**What needs to be done**
Give the number of lines in the material below that include "fonts", and write nothing else.
•••
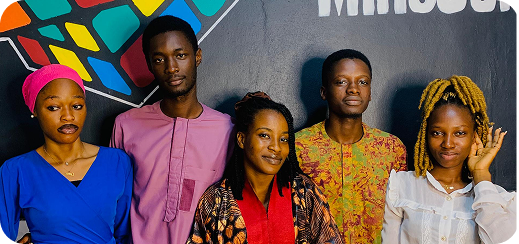
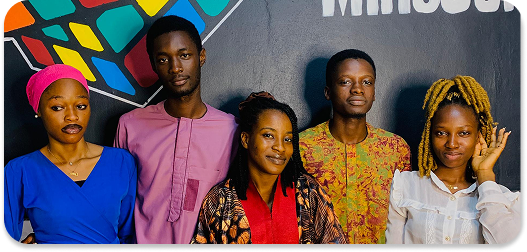
feat: added responsiveness to services page

diff --git a/src/services/services.css b/src/services/services.css
@@ -1,92 +1,238 @@
-body{
-    font-family: 'Palanquin Dark', sans-serif;
-    color: #333;
-    /* margin: 30px; */
-    margin-left: 20px;
-    padding-left: 20px;
+/* Import Palanquin fonts */
+@import url('https://fonts.googleapis.com/css2?family=Palanquin:wght@400;500;600;700&family=Palanquin+Dark:wght@400;500;600;700&display=swap');
+
+body {
+    margin: 0;
+    font-family: "Palanquin", sans-serif;
+    padding: 3rem 2rem;
+    background: #ffffff;
+    min-height: 100vh;
+    line-height: 1.6;
 }
-h1 {
+
+h1{
     color: #1E2551;
-    font-size: 40px;
+    font-family: "Palanquin Dark", sans-serif;
+    font-size: 64px;
+    font-weight: 400;
+    text-align: left;
+    /* align similarly to courses (keeps visual rhythm across pages) */
+    margin: 0 0 50px 150px;
+    text-shadow: 4px 5px 4px rgba(0, 0, 0, 0.3);
 }
-h1:hover {
+
+#main{
+    display: flex;
+    flex-direction: column;
+    gap: 50px;
+    max-width: 1800px;
+    margin: 0 auto;
+}
+
+/* Service sections */
+.section-1, .section-2 {
+    display: flex;
+    flex-direction: column;
+    gap: 20px;
+}
+
+
+.bootcamp, .student{
+    color: #000000;
+    font-family: "Palanquin Dark", sans-serif;
+    font-size: 32px;
+    font-weight: 400;
+    text-transform: uppercase;
+    margin-left: 150px;
+}
+
+/* .bootcamp:hover, .student:hover {
     text-decoration: underline;
     text-decoration-color: #1877F2;
     text-decoration-thickness: 3px;
-}   
-.service {
-    display: block;
-}
-/* ... */
-.bootcamp {
-    margin-left: 10px;
-}
-.bootcamp:hover {
-    text-decoration: underline;
-    text-decoration-color:#1877F2;
-    text-decoration-thickness: 2px;
-}
-.section-1 {
-    margin-top: 10px;
-}
-.block-1 {
+} */
+
+.block-1, .block-2 {
     display: flex;
-    gap: 30px;
+    gap: 0px;
+    align-items: flex-start;
+    margin: 0 150px;
 }
-.pic-1 {
-    background-color: #4985d4;
-    width: 370px;
-    height: 200px;
-    box-sizing: border-box;
+
+.pic-1, .pic-2 {
+    /* background-color: #4985d4; */
+    width: 80%;
+    height: 80%;
+    border-radius: 20px;
+    overflow: hidden;
+    /* box-shadow: 0px 8px 16px rgba(0, 0, 0, 0.2); */
+    transition: transform 0.3s ease;
+}
+
+.pic-1:hover, .pic-2:hover {
+    transform: translateY(-1px);
+}
+
+.pic-1 img, .pic-2 img {
+    width: 80%;
+    height: 80%;
+    object-fit: cover;
     border-radius: 20px;
 }
-.pic-1 img {
-    width: 370px;
-    height: 200px;
-    object-fit: cover; /* Makes sure the image fills the box and crops excess */
-    border-radius: 20px; /* Match the parent's border-radius */
+
+.text-1, .text-2 {
+    color: #333333;
+    font-family: "Palanquin", sans-serif;
+    font-size: 18px;
+    font-weight: 400;
+    line-height: 2;
+    flex: 2;
+    text-align: justify;
+    min-width: 500px;
 }
-.text-1 {
-    color: #000;
-    font-size: px;
-    font-weight: px;
-    /* margin-left: 30px; */
-    margin-top: 30px;
+
+.text-1{
+    margin-top: 8%;
 }
-/* ... */
-.student {
-    margin-left: 10px;
+
+.text-2{
+    margin-top: 10%;
 }
-.student:hover {
-    text-decoration: underline;
-    text-decoration-color:#1877F2;
-    text-decoration-thickness: 2px;
+
+/* Tablet breakpoint */
+@media (max-width: 1200px) {
+    h1 {
+        font-size: 56px;
+        margin: 0 0 40px 20px;
+    }
+    
+    .bootcamp, .student {
+        font-size: 28px;
+        margin-left: 20px;
+    }
+    
+    .block-1, .block-2 {
+        margin: 0 20px;
+        gap: 20px;
+        align-items: flex-start;
+    }
+    
+    .pic-1, .pic-2 {
+        width: 350px;
+        height: auto;
+        flex-shrink: 0;
+    }
+    
+    .pic-1 img, .pic-2 img {
+        width: 100%;
+        height: auto;
+        border-radius: 20px;
+    }
+    
+    .text-1, .text-2 {
+        font-size: 16px;
+        flex: 1;
+        min-width: 300px;
+        margin-top: 0;
+    }
+    
+    .text-1 {
+        margin-top: 5%;
+    }
+    
+    .text-2 {
+        margin-top: 7%;
+    }
 }
-.section-2 {
-    margin-top: 20px;
+
+/* Mobile tablet breakpoint */
+@media (max-width: 768px) {
+    body {
+        padding: 2rem 1rem;
+    }
+    
+    h1 {
+        font-size: 48px;
+        text-align: center;
+        margin: 0 0 30px 0;
+        text-shadow: 2px 3px 4px rgba(0, 0, 0, 0.3);
+    }
+    
+    .bootcamp, .student {
+        font-size: 24px;
+        margin-left: 30px;
+        text-align: left;
+    }
+    
+    .block-1, .block-2 {
+        flex-direction: column;
+        align-items: center;
+        margin: 0 10px;
+        gap: 20px;
+    }
+    
+    .pic-1, .pic-2 {
+        width: 100%;
+        max-width: 350px;
+        height: auto;
+    }
+    
+    .pic-1 img, .pic-2 img {
+        width: 100%;
+        height: auto;
+        border-radius: 20px;
+    }
+    
+    .text-1, .text-2 {
+        font-size: 15px;
+        text-align: left;
+        margin-top: 0;
+        margin-left: 6%;
+        min-width: auto;
+        width: 100%;
+    }
 }
-.block-2 {
-    display: flex;
-    gap: 30px;
-    /* margin-top: 20px; */
-}
-.pic-2 {
-    background-color: #4985d4;
-    width: 370px;
-    height: 200px;
-    box-sizing: border-box;
-    border-radius: 20px;
-}
-.pic-2 img {
-    width: 370px;
-    height: 200px;
-    object-fit: cover; /* Makes sure the image fills the box and crops excess */
-    border-radius: 20px; /* Match the parent's border-radius */
-}
-.text-2 {
-    color: #000;
-    font-size: px;
-    font-weight: px;
-    /* margin-left: 30px; */
-    margin-top: 30px;
+
+/* Mobile breakpoint */
+@media (max-width: 480px) {
+    body {
+        padding: 1.5rem 0.5rem;
+    }
+    
+    h1 {
+        font-size: 36px;
+        margin: 0 0 70px 0;
+        text-shadow: 2px 2px 3px rgba(0, 0, 0, 0.3);
+    }
+    
+    .bootcamp, .student {
+        font-size: 20px;
+        margin-left: 10%;
+        margin-bottom: -18px;
+    }
+    
+    .block-1, .block-2 {
+        margin: 0 5px;
+        gap: 15px;
+    }
+    
+    .pic-1, .pic-2 {
+        width: 100%;
+        max-width: 280px;
+        height: auto;
+    }
+    
+    .pic-1 img, .pic-2 img {
+        width: 100%;
+        height: auto;
+        border-radius: 20px;
+    }
+    
+    .text-1, .text-2 {
+        font-size: 14px;
+        line-height: 1.8;
+        margin-top: 1%;
+        min-width: auto;
+        width: 84%;
+    }
 }

diff --git a/src/services/services.html b/src/services/services.html
@@ -13,8 +13,7 @@
     </head>
     <body>
         <h1>Our Services</h1>
-    
-        <div class="service">
+        <div id="main">
             
             <div class="section-1">
                 <div class="bootcamp">BOOTCAMPS</div>
@@ -49,7 +48,6 @@
                             xxxxxxxxxxxxxxxxxxxxxxxxxxxxxxxxxxxxx
                     </div>
                 </div>
-            </div>
         </div>
     </body>
 </html>
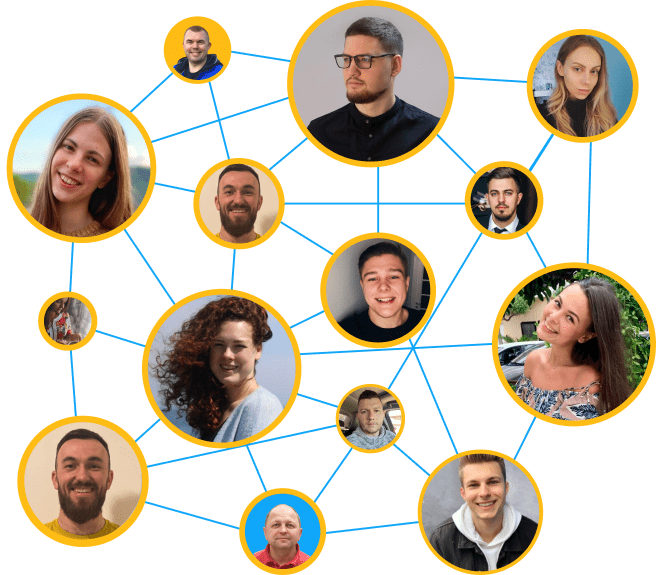
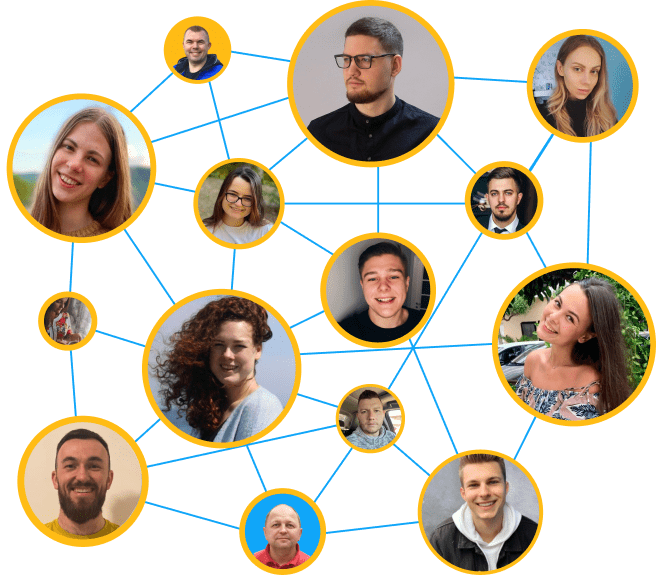
fix: update team section

Changed region(s): [[0.3049, 0.2661, 0.4268, 0.4435], [0.0305, 0.2957, 0.061, 0.3548], [0.3049, 0.1183, 0.3354, 0.1478]]

diff --git a/components/OurTeam/index.jsx b/components/OurTeam/index.jsx
@@ -179,7 +179,7 @@ export default function OurTeam() {
       active: true,
     },
     {
-      photo: "images/JuliaN.png",
+      photo: "images/julia-nikitenko.png",
       name: trans("Julia_Nikitenko"),
       profession: trans("Julia_Nikitenko_spec"),
       telegram: "https://t-do.ru/@juliya_nikitenko",
@@ -199,13 +199,13 @@ export default function OurTeam() {
       active: false,
     },
     {
-      photo: "images/DianaSkorniakova.png",
+      photo: "images/diana-skorniakova.png",
       name: trans("Diana_Skorniakova"),
       profession: trans("Diana_Skorniakova_spec"),
       telegram: "https://t-do.ru/@Birdy_off_the_lens",
       instagram: "https://instagram.com/ce_prosto_di?utm_medium=copy_link",
       facebook: "https://www.facebook.com/diana.skorniakova",
-      period: `${trans("team_period")} 2022`,
+      period: `${trans("team_period")} 2022-2022`,
       active: false,
     },
   ];

diff --git a/components/CurrentProjects/index.jsx b/components/CurrentProjects/index.jsx
@@ -1,4 +1,4 @@
-import React, { useCallback, useState } from "react";
+import React, { useCallback, useEffect, useState } from "react";
 import styles from "./CurrentProjects.module.scss";
 import Slider from "react-slick";
 import ButtonBlueBorder from "../ButtonBlueBorder";
@@ -90,6 +90,10 @@ export default function CurrentProjects({ projectsRef }) {
       },
     ],
   };
+
+  useEffect(() => {
+    projectsRef.current.slickGoTo(1)
+  }, [])
 
   return (
     <div id='currentProjects' >
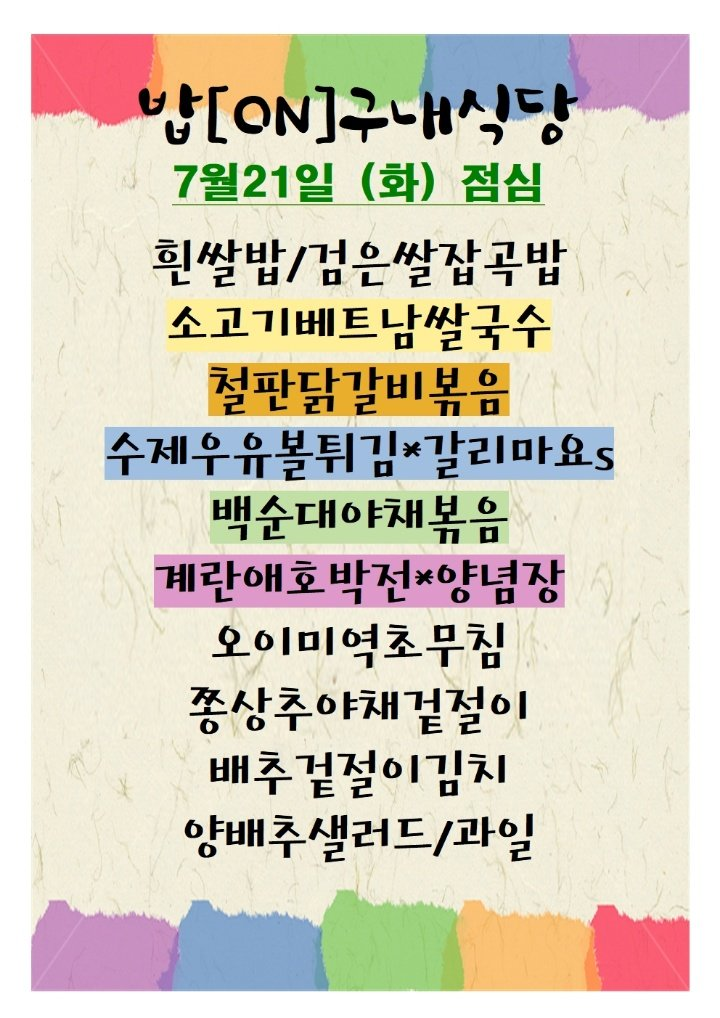
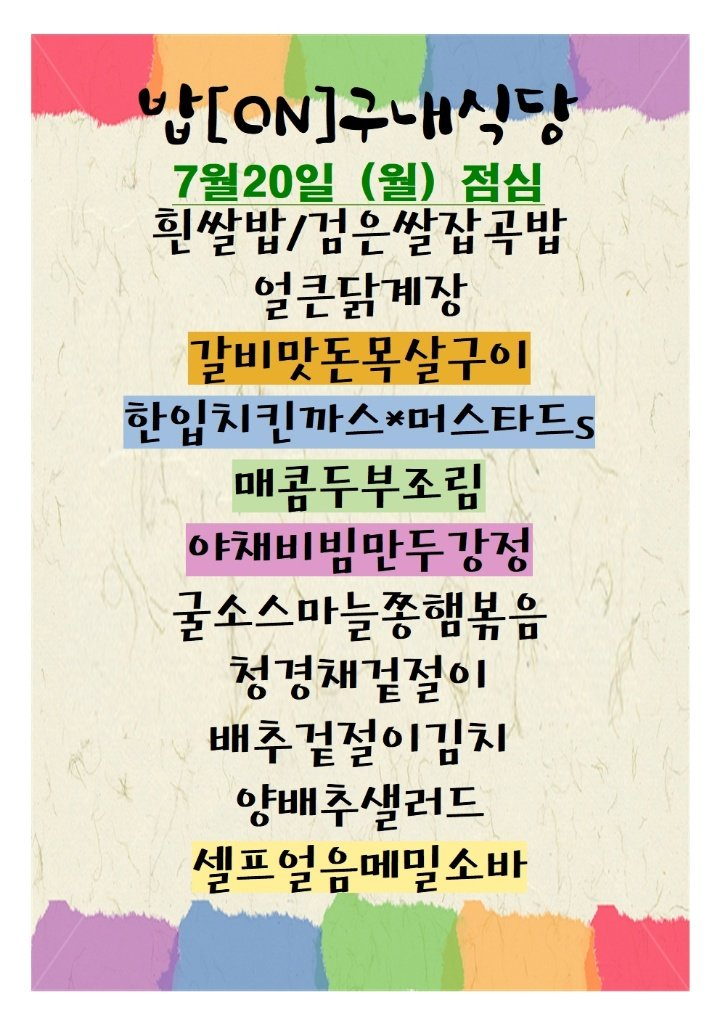
Update menu board assets

Changed region(s): [[0.1222, 0.1523, 0.8556, 0.8831]]

diff --git a/menu-today/index.html b/menu-today/index.html
@@ -209,7 +209,7 @@
 
     <section class="meta-bar">
       <div class="meta-card"><div class="meta-label">기준 날짜</div><div class="meta-value">2026년 7월 20일 월요일</div></div>
-      <div class="meta-card"><div class="meta-label">최종 가져온 시간</div><div class="meta-value">2026-07-20 10:48:19</div></div>
+      <div class="meta-card"><div class="meta-label">최종 가져온 시간</div><div class="meta-value">2026-07-20 12:07:56</div></div>
       <div class="meta-card"><div class="meta-label">확인 완료</div><div class="meta-value">9개 식당</div></div>
       <div class="meta-card"><div class="meta-label">준비중</div><div class="meta-value">3개 채널</div></div>
     </section>
@@ -245,7 +245,7 @@
             <div class="sub">가산 어반워크2</div>
           </div>
         </div>
-        <div class="menu-inline-image"><img src="./images/babon.png" alt="밥(온) 구내식당 식단 이미지"></div><div class="info-note">오늘 메뉴 미수집 상태입니다.</div>
+        <div class="menu-inline-image"><img src="./images/babon.png" alt="밥(온) 구내식당 식단 이미지"></div><ul><li>윈쌀밥 / 끔은쌀잡곡밥</li><li>얼콘닭계장</li><li>갈비맛돈목살구이</li><li>한입치킨까스*머스타드</li><li>매콤두부조림</li><li>야재비빔만두강정</li><li>굴소스마늘종램볶음</li><li>정경재겉절이</li><li>배추겉절이김재</li><li>양배 주생 ag</li><li>어크다계자</li><li>따비펫동목상쿠이</li></ul>
       </article>
 
       <article class="restaurant-card">
@@ -295,7 +295,7 @@
             <div class="sub">에이스테크노타워10차</div>
           </div>
         </div>
-        <div class="menu-inline-image"><img src="./images/thefoodsketch.png" alt="더푸드스케치 식단 이미지"></div><ul><li>소고기해장국</li><li>삼겹고추장불고기</li><li>후라이드치킨 / 치폴레S</li><li>김치전</li><li>간짜장</li><li>새우무조림</li><li>내 상추부추겉절이</li><li>가든샐러드 &amp; 드레싱</li><li>배추겉절이 / 음료</li></ul>
+        <div class="menu-inline-image"><img src="./images/thefoodsketch.png" alt="더푸드스케치 식단 이미지"></div><ul><li>소고기해장국</li><li>삼겹고추장불고기</li><li>후라이드치킨 / 치폴레S</li><li>김치전</li><li>간짜장</li><li>새우무조림</li><li>내 상추부추겉절이</li><li>가든샐러드 / 드레싱</li><li>배추겉절이 / 음료</li></ul>
       </article>
 
       <article class="restaurant-card">

diff --git a/guro-menu/index.html b/guro-menu/index.html
@@ -32,7 +32,7 @@
   </header>
   <section class="meta">
     <div><small>기준 날짜</small><strong>2026년 7월 20일 월요일</strong></div>
-    <div><small>최종 갱신</small><strong>2026-07-20 10:48:30</strong></div>
+    <div><small>최종 갱신</small><strong>2026-07-20 12:08:07</strong></div>
     <div><small>등록 식당</small><strong>5개</strong></div>
   </section>
   <div class="notice">공개 카카오 채널의 메뉴 이미지를 자동 수집하고 OCR로 정리합니다. 텍스트에 오타가 있을 수 있으니 식단 이미지를 함께 확인해 주세요.</div>
@@ -48,7 +48,7 @@
         </div>
         <img class="menu-image" src="./images/hanshin-it.png" alt="한신IT타워 구내식당 식단 이미지" loading="lazy">
         
-        <ul><li>콩나물밥*양념장</li><li>매콤닭볶음</li><li>참쌀탕수육*레온소스</li><li>마싸두우</li><li>브로콜리펜네흑임자</li><li>양넘고주지</li><li>돌자반흥고추무침</li><li>야채걸절이</li><li>포기김치</li><li>백미밥</li><li>양배추샐러드&amp;파인드레싱</li><li>탄산음료</li></ul>
+        <ul><li>콩나물밥*양념장</li><li>사누기공주우동</li><li>매콤닭볶음</li><li>브로콜리펜네흑임자</li><li>명엽채강정</li><li>돌자반고추무첨</li><li>야채겉절이</li><li>포기김치</li><li>양배추샐러드&amp;파인드레싱</li><li>탄산음료</li></ul>
       </article>
 
       <article class="restaurant-card">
•••
**The answer**
2